### Work to complete:
Look through the entries below and report every line that has "Heart".

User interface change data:

--------------------------------

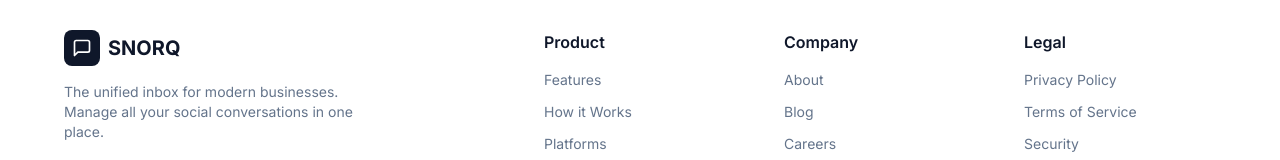
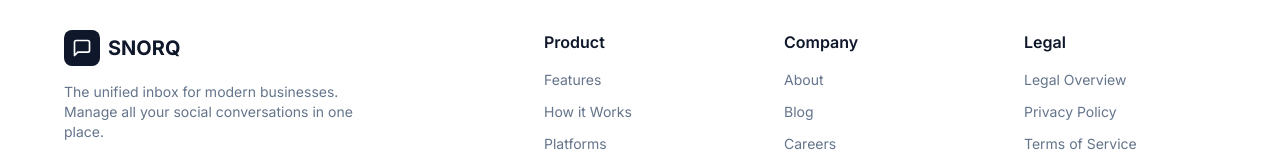
Before and after one commit to bycloudphin/snorq, a React (Vite) app in the folder frontend/: page / in a window 1280 px wide. Shown: the part 3015-3175 px from the top of the page. Built offline with nearby package versions, Linux system fonts and the light colour scheme; no server answers.

Commit message:
fix: add missing legal link to footer and cleanup unused imports

```diff
--- a/frontend/src/pages/LandingPage.tsx
+++ b/frontend/src/pages/LandingPage.tsx
@@ -474,6 +474,7 @@ export function LandingPage() {
                         <div>
                             <h4 className="font-semibold text-slate-900 mb-4">Legal</h4>
                             <ul className="space-y-3 text-sm">
+                                <li><Link to="/legal" className="text-slate-500 hover:text-slate-900 transition-colors">Legal Overview</Link></li>
                                 <li><Link to="/privacy" className="text-slate-500 hover:text-slate-900 transition-colors">Privacy Policy</Link></li>
                                 <li><Link to="/terms" className="text-slate-500 hover:text-slate-900 transition-colors">Terms of Service</Link></li>
                                 <li><Link to="/security" className="text-slate-500 hover:text-slate-900 transition-colors">Security</Link></li>
--- a/frontend/src/pages/static/AboutPage.tsx
+++ b/frontend/src/pages/static/AboutPage.tsx
@@ -1,5 +1,5 @@
 import { Link } from 'react-router-dom';
-import { Target, Users, Zap, Heart, ArrowRight, CheckCircle2 } from 'lucide-react';
+import { Target, Users, Zap, Heart, CheckCircle2 } from 'lucide-react';
 import { StaticPageLayout } from '../../components/layout/StaticPageLayout';
 
 export function AboutPage() {
```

--------------------------------

### Reply to the exercise:
-import { Target, Users, Zap, Heart, ArrowRight, CheckCircle2 } from 'lucide-react';
+import { Target, Users, Zap, Heart, CheckCircle2 } from 'lucide-react';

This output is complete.